This week, both Barack Obama and Republican presidential contender Mitt Romney put forward tax reform plans. Only one of them can be taken seriously, however. The Obama plan addresses tax issues substantively, backing up the proposals with documentation and analysis.
By contrast, the Romney plan is little more than a press release, lacking even the most basic information necessary to begin to evaluate it. This is not to say that one plan is per se good and the other bad; only that there is a major imbalance in terms of addressing complex tax issues in a way that tells us whether we can trust the author to implement meaningful tax reform.To begin with the Romney plan is only slightly longer than this column and consists largely of subheads with little in the way of actual text. Almost all of the text involves assertions that cannot be taken at face value.
For example, the Romney document implies that enacting his plan would create 2.5 million jobs. But if you read the document upon which this claim is based, it is an op-ed article claiming that “policy uncertainty” in all areas, not just tax policy, is holding back growth.
Moreover, one of the key policy uncertainties the article cites is uncertainty over whether the debt limit will be increased over Republican opposition. Yet Romney has lately been attacking former Senator Rick Santorum, one of his competitors for the GOP nomination, because he voted to increase the debt limit. Of course, it would be irresponsible for any president to allow the nation to default on its debt. At a minimum, it will add massively to the “policy uncertainty” that Romney claims that his tax plan addresses.
A key reason for tax cuts with expiration dates is to maintain the fiction that our fiscal problems are not as serious as they are.
Additionally, it’s worth noting that to the extent there is policy uncertainty in the tax area, it is because the tax cuts of the George W. Bush administration were originally enacted with expiration dates on them. They all expired at the end of 2010 and then were extended at the last minute for just two years. And of course the recent expiration of the temporary payroll tax cut, which unquestionably created significant uncertainty, was solely due to Republican resistance to its extension.
Undoubtedly the best thing that could be done in the tax area would be to stop fiddling with the tax code and make all of its provisions permanent. A vast amount of the complexity of the code comes from the annual expiration of the so-called fix for the Alternative Minimum Tax to keep it from taxing the middle class instead of the wealthy for whom it was originally intended; the research and development tax credit and many other provisions that have been expiring for decades and routinely extended.

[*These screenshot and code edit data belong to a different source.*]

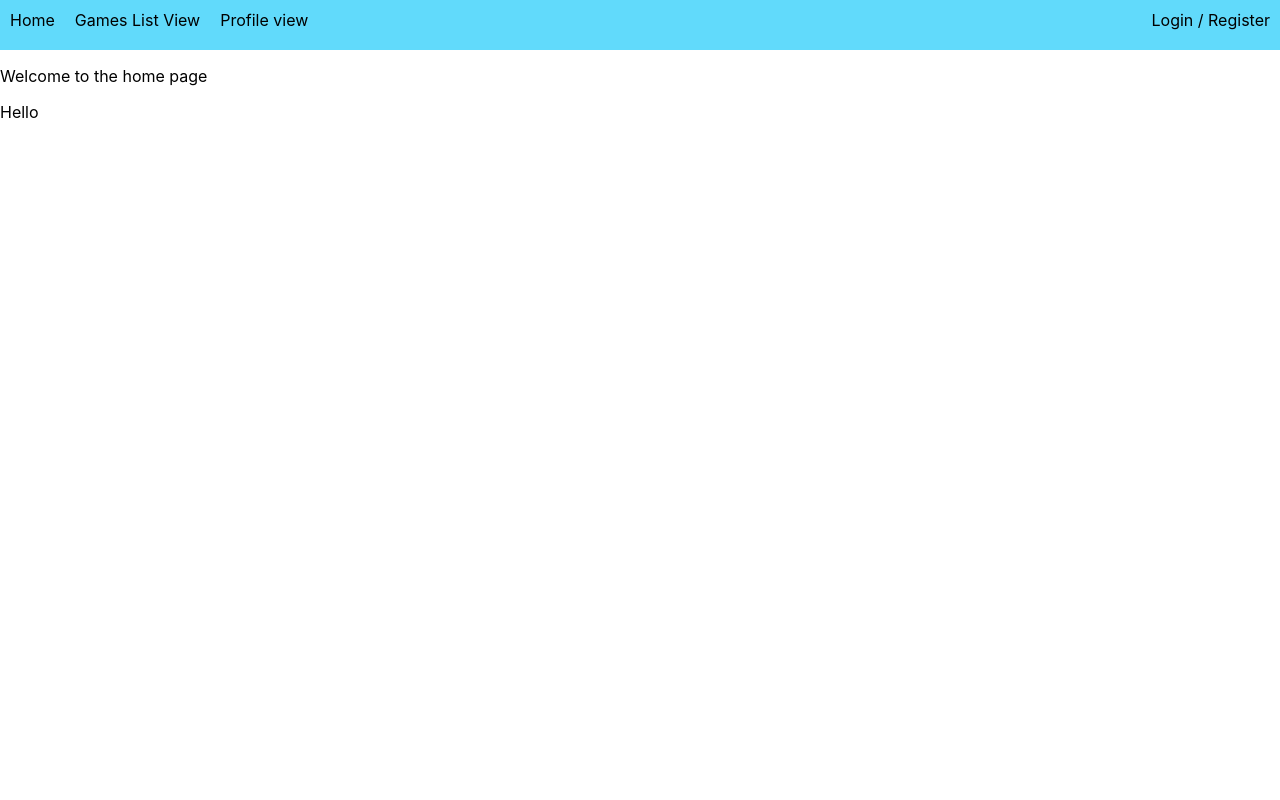
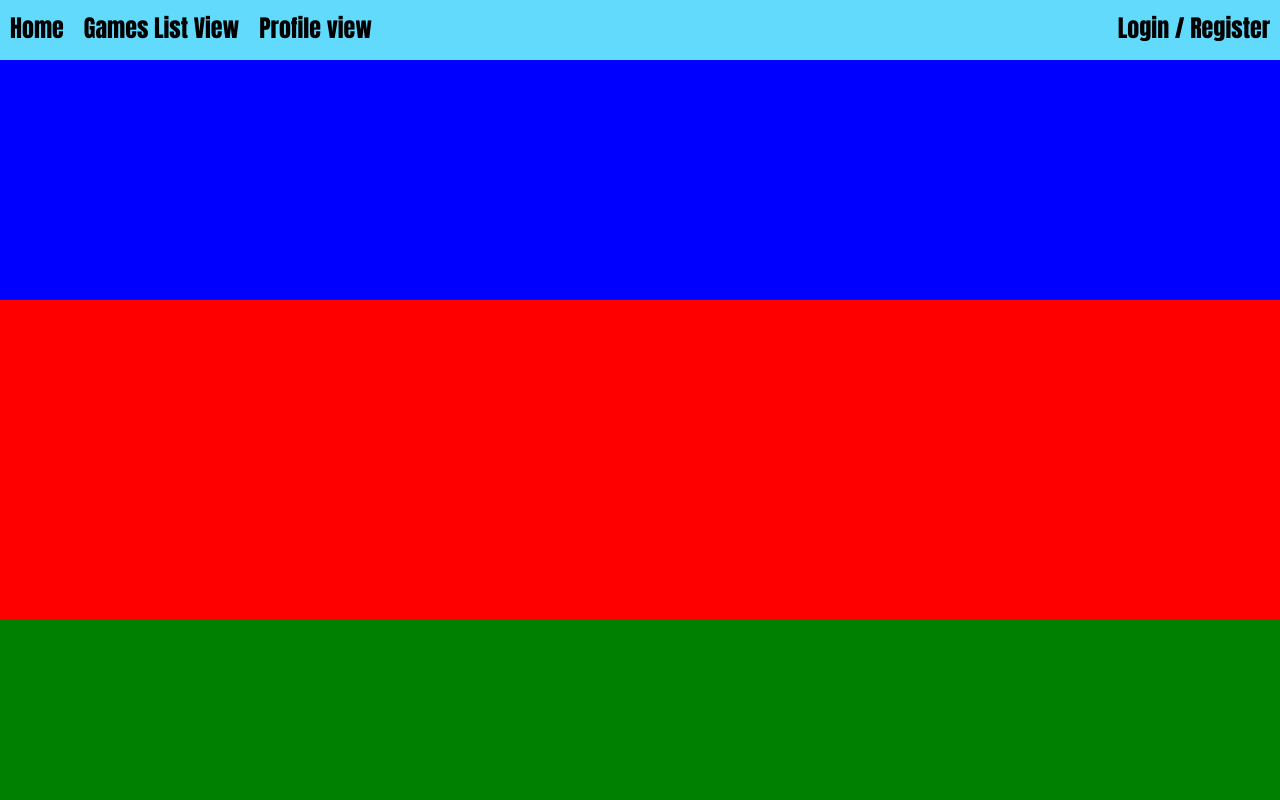
Before and after one commit to steven-halla/frontend-gaming-collection, a React (Create React App) app: page / in a window 1280 px wide. Shown: the top 800 px of the page. Built offline with nearby package versions, Linux system fonts and the light colour scheme; no server answers.

Commit message:
"currently working on games owned functions"

```diff
--- a/src/App.js
+++ b/src/App.js
@@ -16,6 +16,7 @@ import {ProfileView} from "./Components/ProfileView";
 export const App = () => {
   const [user, setUser] = useState(null);
   const [games, setGames] = useState([]);
+  const [gamesOwned, setGamesOwned] = useState([]);
 
 
   useEffect(() => {
@@ -102,6 +103,11 @@ export const App = () => {
     return axios.get(`http://127.0.0.1:8000/api/games/`);
   }
 
+  const getAllGamesOwned = async (userId) => {
+    console.log("get all games owned function start");
+    return axios.get(`http://127.0.0.1:8000/api/games_owned/user/${userId}/`)
+  }
+
   return (
     <div>
       <header>
@@ -112,10 +118,11 @@ export const App = () => {
             <Route exact path="/" element={<Home user={user} setUser={setUser}/>}/>
             <Route exact path="/register" element={<Register registerUser={registerUser}/>}/>
             <Route exact path="/login" element={<Login loginUser={loginUser}/>}/>
-            <Route exact path="/profile" element={<ProfileView user={user} setUser={setUser} games={games} setGames={setGames}/>}/>
+            <Route exact path="/profile" element={<ProfileView user={user} setUser={setUser} games={games} setGames={setGames} getAllGamesOwned={getAllGamesOwned} gamesOwned={gamesOwned} setGamesOwned={setGamesOwned} /> }/>
+            <Route exact path="/games"   element={<GamesListView   getAllGames={getAllGames} games={games}  setGames={setGames}  />  }/>
 
-            <Route exact path="/games"   element={<GamesListView   getAllGames={getAllGames} games={games}  setGames={setGames}  />  }/>
             {/*<Route exact path="/" element={<>index</>} />*/}
+
           </Routes>
         </Router>
       </header>
--- a/src/Components/GamesListView.js
+++ b/src/Components/GamesListView.js
@@ -1,5 +1,6 @@
 import React, {useState} from "react"
 import {SearchBar} from "./SearchBar";
+import {Link} from "react-router-dom";
 
 export const GamesListView = (props) => {
   const games = props.games;
@@ -58,6 +59,15 @@ export const GamesListView = (props) => {
                   <p>Genre: {game.genre}</p>
                 </div>
               </td>
+              <td >
+                  <button
+
+                    // onClick={() => props.addGameToCollection(game.id)}
+                  >
+                    Add to game list
+                  </button>
+              </td>
+
             </tr>
           ))}
       </table>
--- a/src/Components/Home.js
+++ b/src/Components/Home.js
@@ -1,12 +1,78 @@
 import React from "react";
+import styled from "styled-components";
+
+
+const StyledHome = styled.div`
+  .wrapper {
+    background-color: honeydew;
+    height: 100vh;
+
+    .main-text {
+      background-color: blue;
+      height: 30vh;
+    }
+
+    .image-container-1 {
+      background-color: red;
+      height: 40vh;
+    }
+
+    .third-container {
+      background-color: green;
+      height: 45vh;
+    }
+
+    .footer {
+      background-color: brown;
+      height: 20vh;
+    }
+
+  }
+
+`
 
 export const Home = (props) => {
   const user = props.user;
 
   return (
-    <div>
-      <p>Welcome to the home page</p>
-      <p>Hello {user?.username}</p>
-    </div>
+    <StyledHome>
+      <div className="wrapper">
+
+        <div className="main-text">
+
+        </div>
+        <div className="image-container-1">
+          <div className="image-container">
+
+          </div>
+          <div>
+
+          </div>
+          <div>
+
+          </div>
+        </div>
+        <div className="third-container">
+          <div className="left-content">
+
+          </div>
+          <div className="middle-content">
+
+          </div>
+          <div className="right-content">
+
+          </div>
+        </div>
+
+        <div className="image-3">
+          <div className="centered-content">
+
+          </div>
+        </div>
+        <div className="footer">
+
+        </div>
+      </div>
+    </StyledHome>
   )
 }
--- a/src/Components/NavBar.js
+++ b/src/Components/NavBar.js
@@ -7,7 +7,7 @@ import styled from "styled-components";
 const StyledNavBar = styled.div`
   .links {
     width: 100%;
-    height: 50px;
+    height: 60px;
     background-color: #61dafb;
 
     display: flex;
@@ -16,6 +16,8 @@ const StyledNavBar = styled.div`
 
     .link {
       padding: 10px;
+      font-family: "Impact";
+      font-size: x-large;
 
       a {
         color: black;
```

A key reason for tax cuts with expiration dates is to maintain the fiction that our fiscal problems are not as serious as they are. Budget projections from the Congressional Budget Office are required to be based on current law. So if a tax cut is set to expire, it must assume that a de facto tax increase will take effect, even if it knows perfectly well that Congress will inevitably extend it.
Unfortunately, the lack of fiscal responsibility is the biggest problem with the Romney plan. While it claims that the proposed reduction in statutory tax rates for both businesses and corporations will be paid for with loophole closings and broadening of the tax base, it contains no specifics whatsoever. University of California economist Brad Delong calls this making policy through “magic asterisks.” It’s a reference to one of Ronald Reagan’s budgets that had a line in it for unnamed spending cuts, with an asterisk in place of an actual proposal.
In fairness, the Romney plan is no more fiscally irresponsible than those of his competitors for the Republican presidential nomination, according to a new report from the Committee for a Responsible Federal Budget. Only Ron Paul’s hopelessly unrealistic plan to slash spending far more than any Congress would ever enact avoids increasing the national debt substantially.
Turning to the Obama plan, it at least has the virtue of naming specific tax expenditures to pay for a reduction in the statutory corporate tax rate from 35 percent to 28 percent. It also makes some important points about the necessity of addressing some “sacred cows” in the tax code, such as the deductibility of interest by corporations, which has contributed heavily to excessive indebtedness.
The Obama report also makes the critical point that in comparing U.S. corporate rates to those of our competitors, it is essential to look at effective rates, which include the impact of deductions and credits, and not just statutory rates. The U.S. corporate tax system is not nearly as far out of line with other countries on that basis, which is why Republicans only talk about statutory rates, which are basically meaningless, economically.
On the negative side, Obama would institute an extra special low tax rate of 25 percent just for manufacturing corporations. As I explained, this is industrial policy at its worst and unlikely to be effective. It also moves in the opposite direction from tax reform, which ought to involve creating a level playing field for all businesses.
I think both the Romney and Obama tax plans are remiss in not addressing the central tax problem this country has, which is not enough revenue to fund the government under any realistic scenario. In my opinion, we can’t afford more tax cuts. While we need tax reform, it must be honest reform, with the sugar of rates cuts combined with the medicine of loophole closing.